END USER Mike Duda Technology firm employee IMCCA board member Ideally, all enterprises would be able to call one another using videoconferencing and web conferencing the same way we do on phones, without costly interop services being in the middle. The main issue that prevents that is varying security requirements from enterprise to enterprise. As a
result, a lot of UC infrastructure—especially for enterprises, like banking, that are more conservative—still resides on-premise, with gateways or bridges to link them to the outside world. These bridges isolate the ports using the rich-media feed and make the security folks happy when an outside call has to be curated.
There would be a great deal of benefit to having a set of standards that allows all systems (regardless of which enterprise they are linked with) to communicate seamlessly via the same protocol—without the need for external bridges. That protocol would have to be subject to a thorough security assessment from every
enterprise that chooses to adopt it. I see a lot of security teams’ reviews in this concept’s future, but, if it were built and adopted, the return on investment (ROI) could be monumental. Such a model would clearly enable faster, more seamless collaboration between enterprises throughout the world.
out there will enable collaboration to become a consistent and reliable experience, and one with fewer resources required to make it work. This drives utilization and, within our company, creates happy clients. Many of our calls outside our firewall are with customers; this typically means some type of interop solution. These meetings can really embarrass an operations team…or worse. Do you really want to be held responsible because a call failed with a significant account, just

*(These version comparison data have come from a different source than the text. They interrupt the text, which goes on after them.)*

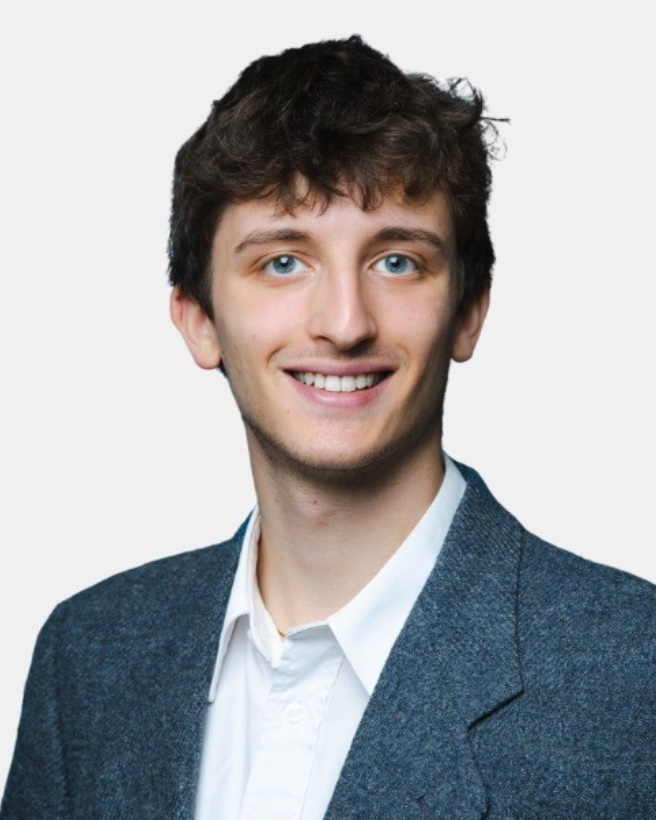
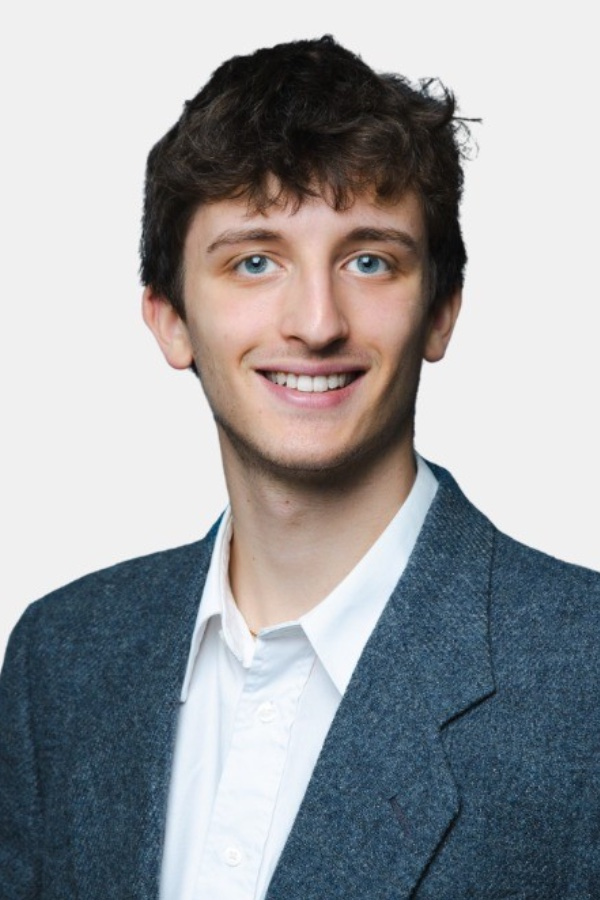
Show Phil's full photo including tie; match Max's frame

diff --git a/src/routes/about.tsx b/src/routes/about.tsx
@@ -38,7 +38,7 @@ function About() {
             <article key={t.name} className="flex h-full flex-col rounded-lg border bg-card p-6 md:p-8">
               <h2 className="text-4xl">{t.name}</h2>
               <p className="mt-1 font-semibold text-primary">{t.role}</p>
-              <img src={t.photo} alt={t.name} className="mt-6 aspect-[4/5] w-56 rounded-lg object-cover object-top shadow-soft md:w-64" />
+              <img src={t.photo} alt={t.name} className="mt-6 aspect-[2/3] w-56 rounded-lg object-cover object-top shadow-soft md:w-64" />
               <p className="mt-4 text-muted-foreground">{t.bio}</p>
               <ul className="mt-auto flex flex-wrap gap-2 pt-6">
                 {t.facts.map((f) => <li key={f} className="rounded-full bg-secondary px-3 py-1 text-sm text-secondary-foreground">{f}</li>)}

because that customer happens to use a different platform? Our operations team spends time with all new clients’ IT teams to set up test calls to ensure we can successfully connect when meetings happen. This requires resources on both sides. So, from my perspective, we should strive to remove backend complexity and the additional manpower that is required to make calls connect due to varying industry standards. And, please, let me call in using FaceTime from my Android….
END USER Mark Brown MMS IMAC & Support Senior Engineer Swiss Re www.swissre.com Standardization of hardware/providers/ platforms within an enterprise is so much more than having a simple method of connecting calls. It is critical for delivering a service to our clients. I feel strongly that, within an enterprise, hardware, firmware, graphical user interfaces (GUIs), etc., should be as consistent as possible. However, outside the (fire)walls of an enterprise, standardization is sorely missing. Industry standards are paramount, whatever the industry is. If Company X buys one type of plat-
form, it should not mean it is overly complicated to conduct business with Company Y just because it has a different platform. Or maybe Company Y has a mixed environment. So, how do we connect with a client of this type, which is in a different room with a different system? This “Viewpoint” asks if service providers or platforms should promote a common language for connectivity. The answer is yes— please standardize! Allow me to state what I feel is obvious: Having fewer protocols
What the future holds for unified communications and collaboration is featured in our fall edition of IT/AV Report.